As discussion and controversy surround the proposed changes in the alcohol policy, students must acknowledge that the administration’s increased recognition for students’ rights demands great responsibility from the student body at large.
After publishing a story detailing the upcoming changes in Friday’s newspaper, students responded at the Optimist Web Site with appreciation and hope.
* “There are students who are capable of drinking responsibly, and I’m glad ACU recognizes that.”
* “If anything, this makes ACU more honest about itself, its students’ habits and how to best care for students by showing and allowing them to take responsible approaches to alcohol.”
* “I really believe that this change will help ACU focus on truly irresponsible alcohol consumption, instead of the 29-year-old grad student who wishes to buy a bottle of wine at the grocery store without looking over his shoulder.”
But as students advocate for amendments in the current no-alcohol policy and commend the administration for their desire to build a bridge of communication and relevancy in regard to legal alcohol consumption, students must abide by the rules for the changed policy to be successful.

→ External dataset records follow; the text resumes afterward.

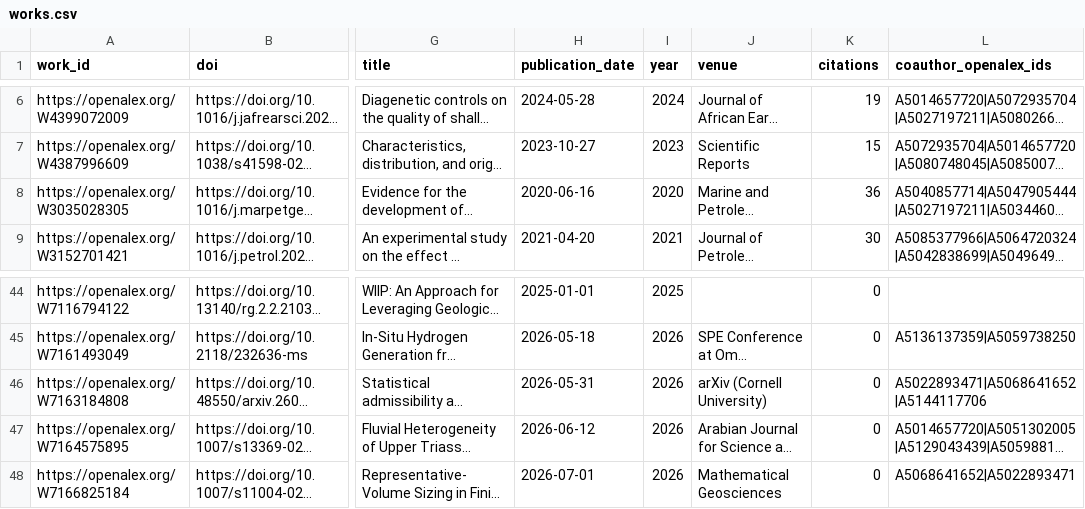
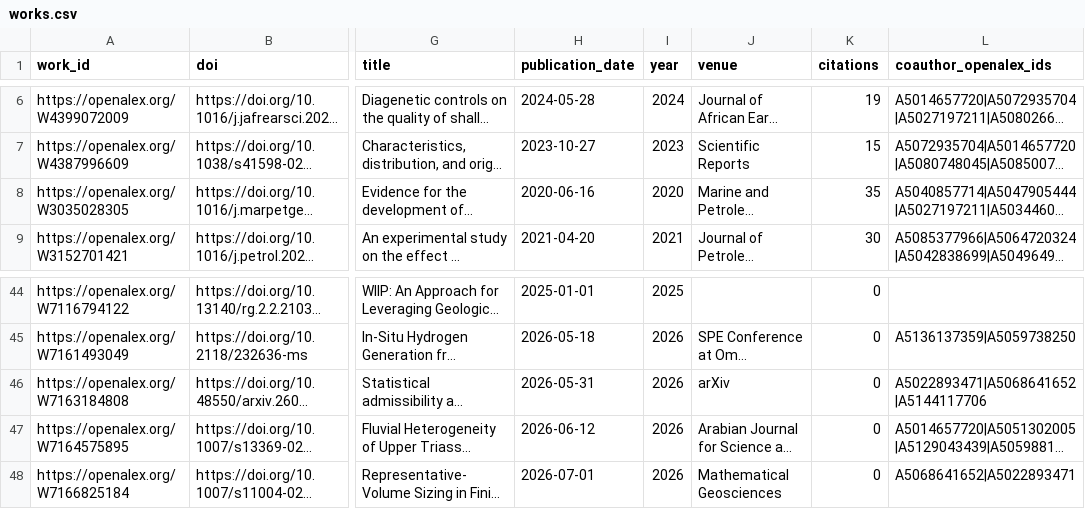
Before and after one commit to digitalgeosciences/idb, a CSV file: data/works.csv, drawn as a sheet; only a part is shown, gaps mark what is left out; long unchanged cells end in …; the diff names each change by its address in the sheet, - before the commit and + after, or states it on an @@ line.

```diff
--- a/data/works.csv
+++ b/data/works.csv
-K8 (citations): 36
+K8 (citations): 35
-J46 (venue): arXiv (Cornell University)
+J46 (venue): arXiv
```
Also changed, not shown: data/config/authors-source.csv, 6 other files.
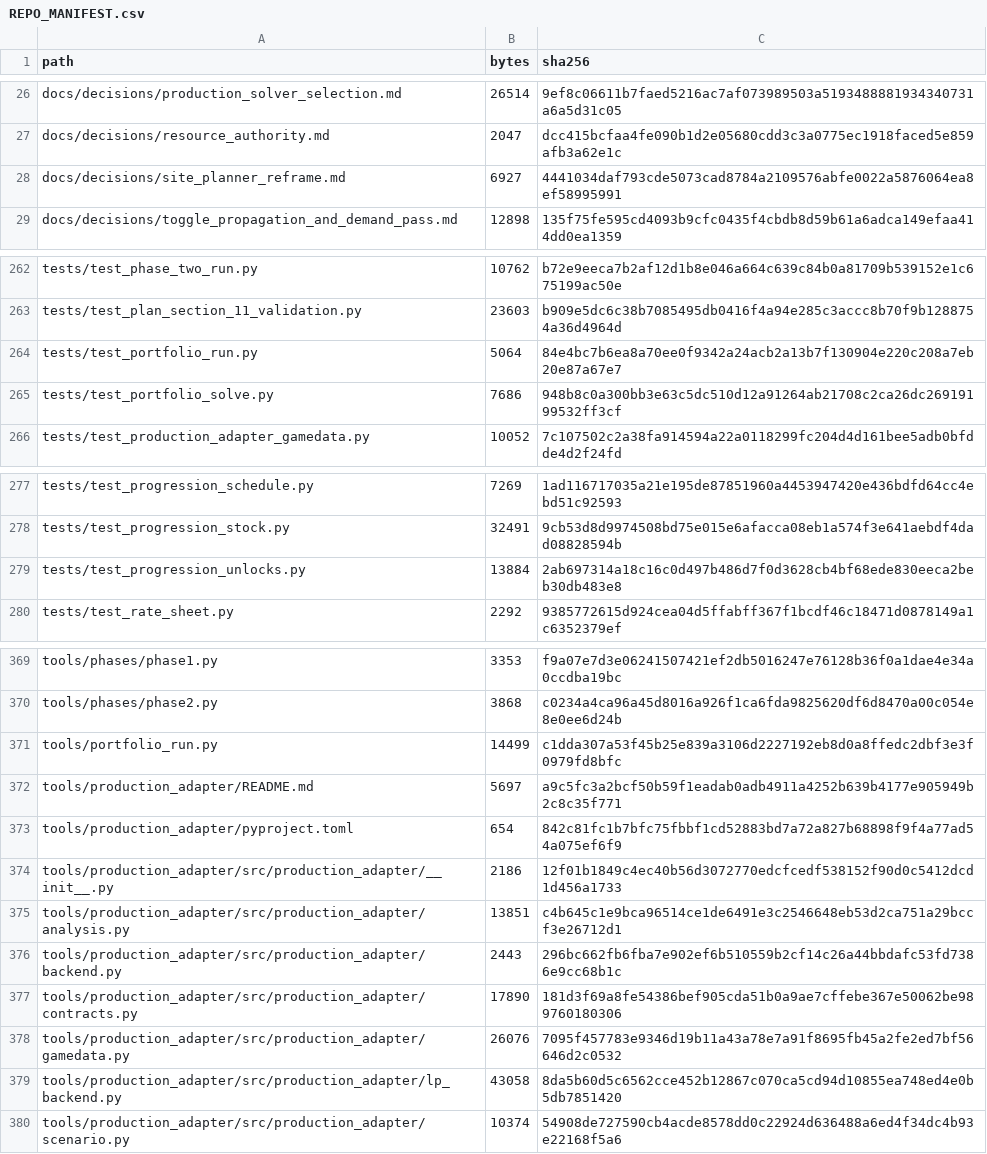
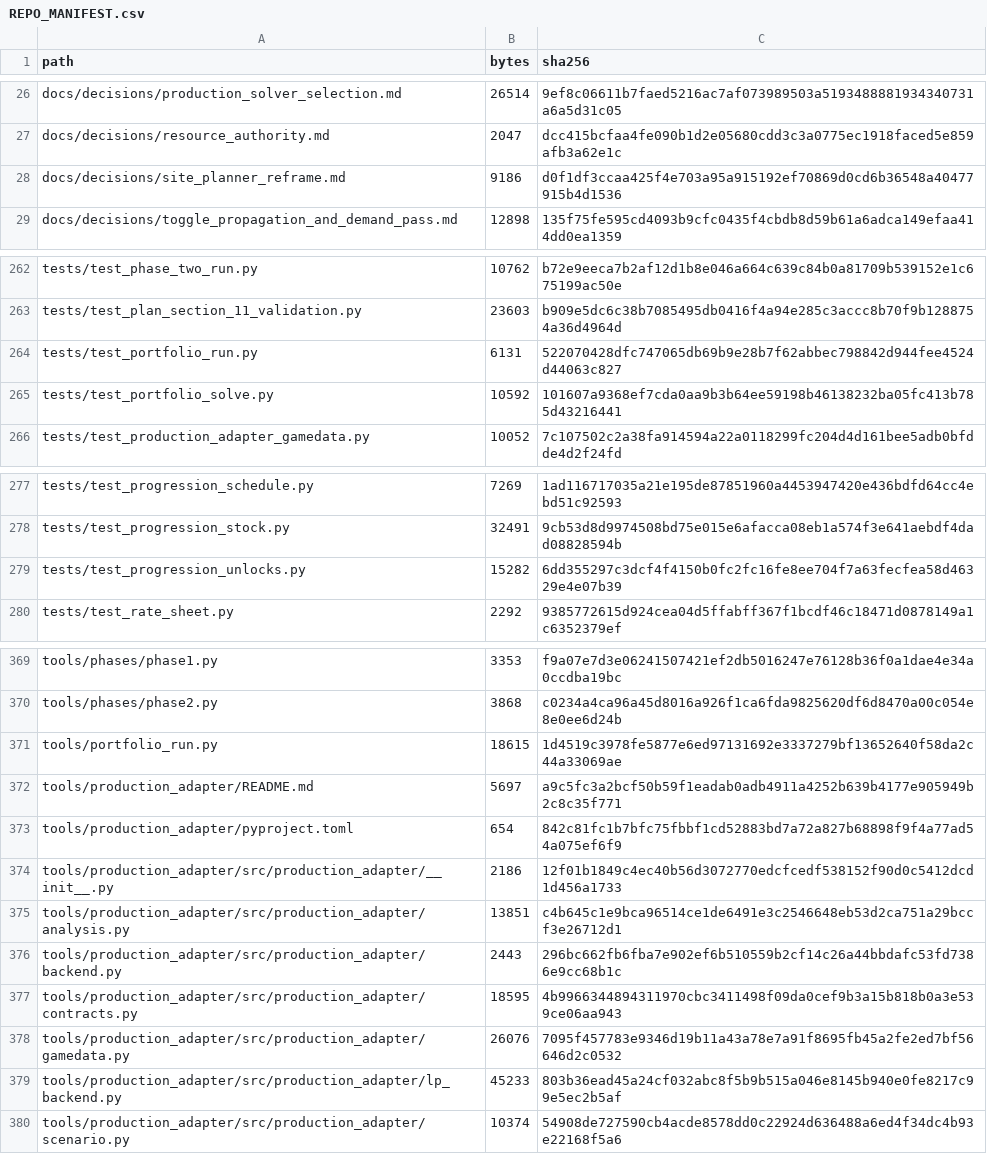
Before and after one commit to GMcDowellJr/satisfactory_progression_planner, a CSV file: REPO_MANIFEST.csv, drawn as a sheet; only a part is shown, gaps mark what is left out; the diff covers the shown part only.

```diff
--- a/REPO_MANIFEST.csv
+++ b/REPO_MANIFEST.csv
@@ -27,3 +27,3 @@ docs/decisions/production_solver_selection.md,26514,9ef8c06611b7faed5216ac7af073
 docs/decisions/resource_authority.md,2047,dcc415bcfaa4fe090b1d2e05680cdd3c3a0775ec1918faced5e859afb3a62e1c
-docs/decisions/site_planner_reframe.md,6927,4441034daf793cde5073cad8784a2109576abfe0022a5876064ea8ef58995991
+docs/decisions/site_planner_reframe.md,9186,d0f1df3ccaa425f4e703a95a915192ef70869d0cd6b36548a40477915b4d1536
 docs/decisions/toggle_propagation_and_demand_pass.md,12898,135f75fe595cd4093b9cfc0435f4cbdb8d59b61a6adca149efaa414dd0ea1359
@@ -263,4 +263,4 @@ tests/test_phase_two_run.py,10762,b72e9eeca7b2af12d1b8e046a664c639c84b0a81709b53
 tests/test_plan_section_11_validation.py,23603,b909e5dc6c38b7085495db0416f4a94e285c3accc8b70f9b1288754a36d4964d
-tests/test_portfolio_run.py,5064,84e4bc7b6ea8a70ee0f9342a24acb2a13b7f130904e220c208a7eb20e87a67e7
-tests/test_portfolio_solve.py,7686,948b8c0a300bb3e63c5dc510d12a91264ab21708c2ca26dc26919199532ff3cf
+tests/test_portfolio_run.py,6131,522070428dfc747065db69b9e28b7f62abbec798842d944fee4524d44063c827
+tests/test_portfolio_solve.py,10592,101607a9368ef7cda0aa9b3b64ee59198b46138232ba05fc413b785d43216441
 tests/test_production_adapter_gamedata.py,10052,7c107502c2a38fa914594a22a0118299fc204d4d161bee5adb0bfdde4d2f24fd
@@ -278,3 +278,3 @@ tests/test_progression_schedule.py,7269,1ad116717035a21e195de87851960a4453947420
 tests/test_progression_stock.py,32491,9cb53d8d9974508bd75e015e6afacca08eb1a574f3e641aebdf4dad08828594b
-tests/test_progression_unlocks.py,13884,2ab697314a18c16c0d497b486d7f0d3628cb4bf68ede830eeca2beb30db483e8
+tests/test_progression_unlocks.py,15282,6dd355297c3dcf4f4150b0fc2fc16fe8ee704f7a63fecfea58d46329e4e07b39
 tests/test_rate_sheet.py,2292,9385772615d924cea04d5ffabff367f1bcdf46c18471d0878149a1c6352379ef
@@ -370,3 +370,3 @@ tools/phases/phase1.py,3353,f9a07e7d3e06241507421ef2db5016247e76128b36f0a1dae4e3
 tools/phases/phase2.py,3868,c0234a4ca96a45d8016a926f1ca6fda9825620df6d8470a00c054e8e0ee6d24b
-tools/portfolio_run.py,14499,c1dda307a53f45b25e839a3106d2227192eb8d0a8ffedc2dbf3e3f0979fd8bfc
+tools/portfolio_run.py,18615,1d4519c3978fe5877e6ed97131692e3337279bf13652640f58da2c44a33069ae
 tools/production_adapter/README.md,5697,a9c5fc3a2bcf50b59f1eadab0adb4911a4252b639b4177e905949b2c8c35f771
@@ -376,5 +376,5 @@ tools/production_adapter/src/production_adapter/analysis.py,13851,c4b645c1e9bca9
 tools/production_adapter/src/production_adapter/backend.py,2443,296bc662fb6fba7e902ef6b510559b2cf14c26a44bbdafc53fd7386e9cc68b1c
-tools/production_adapter/src/production_adapter/contracts.py,17890,181d3f69a8fe54386bef905cda51b0a9ae7cffebe367e50062be989760180306
+tools/production_adapter/src/production_adapter/contracts.py,18595,4b9966344894311970cbc3411498f09da0cef9b3a15b818b0a3e539ce06aa943
 tools/production_adapter/src/production_adapter/gamedata.py,26076,7095f457783e9346d19b11a43a78e7a91f8695fb45a2fe2ed7bf56646d2c0532
-tools/production_adapter/src/production_adapter/lp_backend.py,43058,8da5b60d5c6562cce452b12867c070ca5cd94d10855ea748ed4e0b5db7851420
+tools/production_adapter/src/production_adapter/lp_backend.py,45233,803b36ead45a24cf032abc8f5b9b515a046e8145b940e0fe8217c99e5ec2b5af
 tools/production_adapter/src/production_adapter/scenario.py,10374,54908de727590cb4acde8578dd0c22924d636488a6ed4f34dc4b93e22168f5a6
```
Also changed, not shown: 2 edited cells elsewhere in this file.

The amended alcohol policy is not a lessening of enforcement nor is it a moral compromise to a red-button issue. Rather, the change signifies the administration’s continued faith in students.
By allowing students of legal drinking age to consume alcohol off-campus for the first time in the university’s history, the administration has placed great trust in students’ ability to make wise decisions and to act responsibly.
Students who disregard this faith by drinking irresponsibly or breaking the law by drinking in excess demean the progress both the administration and various student leaders have worked to achieve. The proposed policy will not permit drinking on campus, drinking with intent to get drunk, underage drinking or providing alcohol to minors.
We commend the university for taking this step, and we charge students to respond accordingly because if students desire respect they must act responsibly.